DIRECTIONS
From the records that follow, copy every line that contains the word "México".
START INFORMATION PROVIDED
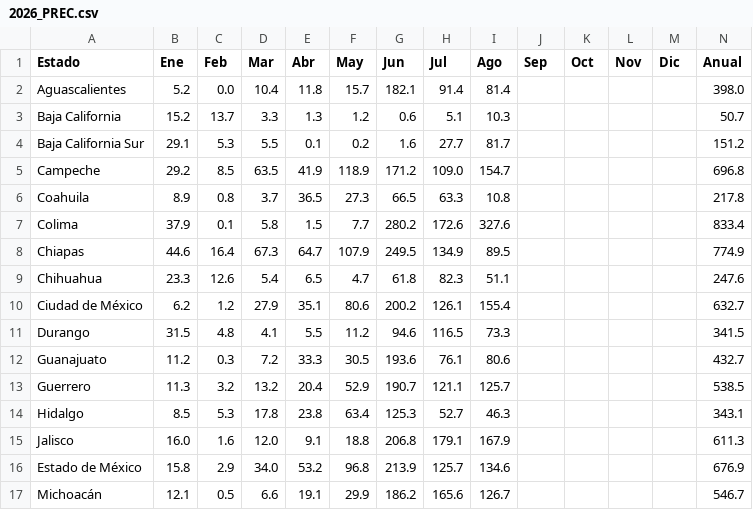
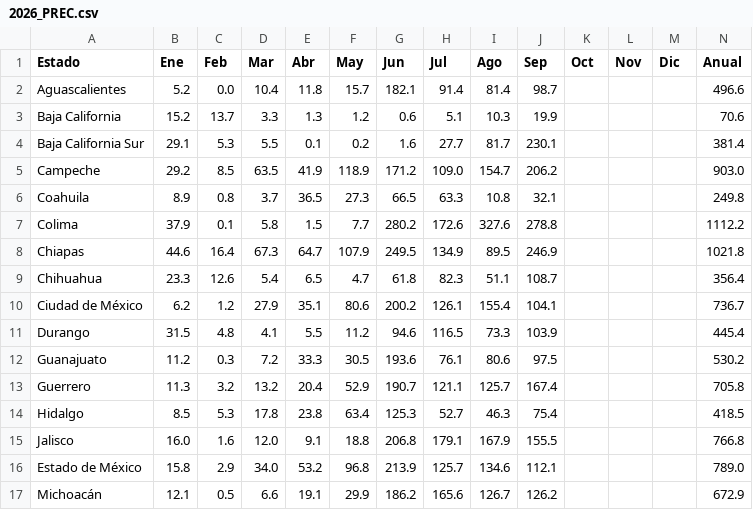
Before and after one commit to lapanquecita/climatologia, a CSV file: csv/2026_PREC.csv, drawn as a sheet; only a part is shown; the diff covers the shown part only.

```diff
--- a/csv/2026_PREC.csv
+++ b/csv/2026_PREC.csv
@@ -1,17 +1,17 @@
 Estado,Ene,Feb,Mar,Abr,May,Jun,Jul,Ago,Sep,Oct,Nov,Dic,Anual
-Aguascalientes,5.2,0.0,10.4,11.8,15.7,182.1,91.4,81.4,,,,,398.0
-Baja California,15.2,13.7,3.3,1.3,1.2,0.6,5.1,10.3,,,,,50.7
-Baja California Sur,29.1,5.3,5.5,0.1,0.2,1.6,27.7,81.7,,,,,151.2
-Campeche,29.2,8.5,63.5,41.9,118.9,171.2,109.0,154.7,,,,,696.8
-Coahuila,8.9,0.8,3.7,36.5,27.3,66.5,63.3,10.8,,,,,217.8
-Colima,37.9,0.1,5.8,1.5,7.7,280.2,172.6,327.6,,,,,833.4
-Chiapas,44.6,16.4,67.3,64.7,107.9,249.5,134.9,89.5,,,,,774.9
-Chihuahua,23.3,12.6,5.4,6.5,4.7,61.8,82.3,51.1,,,,,247.6
-Ciudad de México,6.2,1.2,27.9,35.1,80.6,200.2,126.1,155.4,,,,,632.7
-Durango,31.5,4.8,4.1,5.5,11.2,94.6,116.5,73.3,,,,,341.5
-Guanajuato,11.2,0.3,7.2,33.3,30.5,193.6,76.1,80.6,,,,,432.7
-Guerrero,11.3,3.2,13.2,20.4,52.9,190.7,121.1,125.7,,,,,538.5
-Hidalgo,8.5,5.3,17.8,23.8,63.4,125.3,52.7,46.3,,,,,343.1
-Jalisco,16.0,1.6,12.0,9.1,18.8,206.8,179.1,167.9,,,,,611.3
-Estado de México,15.8,2.9,34.0,53.2,96.8,213.9,125.7,134.6,,,,,676.9
-Michoacán,12.1,0.5,6.6,19.1,29.9,186.2,165.6,126.7,,,,,546.7
+Aguascalientes,5.2,0.0,10.4,11.8,15.7,182.1,91.4,81.4,98.7,,,,496.6
+Baja California,15.2,13.7,3.3,1.3,1.2,0.6,5.1,10.3,19.9,,,,70.6
+Baja California Sur,29.1,5.3,5.5,0.1,0.2,1.6,27.7,81.7,230.1,,,,381.4
+Campeche,29.2,8.5,63.5,41.9,118.9,171.2,109.0,154.7,206.2,,,,903.0
+Coahuila,8.9,0.8,3.7,36.5,27.3,66.5,63.3,10.8,32.1,,,,249.8
+Colima,37.9,0.1,5.8,1.5,7.7,280.2,172.6,327.6,278.8,,,,1112.2
+Chiapas,44.6,16.4,67.3,64.7,107.9,249.5,134.9,89.5,246.9,,,,1021.8
+Chihuahua,23.3,12.6,5.4,6.5,4.7,61.8,82.3,51.1,108.7,,,,356.4
+Ciudad de México,6.2,1.2,27.9,35.1,80.6,200.2,126.1,155.4,104.1,,,,736.7
+Durango,31.5,4.8,4.1,5.5,11.2,94.6,116.5,73.3,103.9,,,,445.4
+Guanajuato,11.2,0.3,7.2,33.3,30.5,193.6,76.1,80.6,97.5,,,,530.2
+Guerrero,11.3,3.2,13.2,20.4,52.9,190.7,121.1,125.7,167.4,,,,705.8
+Hidalgo,8.5,5.3,17.8,23.8,63.4,125.3,52.7,46.3,75.4,,,,418.5
+Jalisco,16.0,1.6,12.0,9.1,18.8,206.8,179.1,167.9,155.5,,,,766.8
+Estado de México,15.8,2.9,34.0,53.2,96.8,213.9,125.7,134.6,112.1,,,,789.0
+Michoacán,12.1,0.5,6.6,19.1,29.9,186.2,165.6,126.7,126.2,,,,672.9
```
Also changed, not shown: 34 edited cells elsewhere in this file, csv/2026_TMAX.csv, csv/2026_TMED.csv, 13 other files.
END INFORMATION PROVIDED
REPLY
-Ciudad de México,6.2,1.2,27.9,35.1,80.6,200.2,126.1,155.4,,,,,632.7
-Estado de México,15.8,2.9,34.0,53.2,96.8,213.9,125.7,134.6,,,,,676.9
+Ciudad de México,6.2,1.2,27.9,35.1,80.6,200.2,126.1,155.4,104.1,,,,736.7
+Estado de México,15.8,2.9,34.0,53.2,96.8,213.9,125.7,134.6,112.1,,,,789.0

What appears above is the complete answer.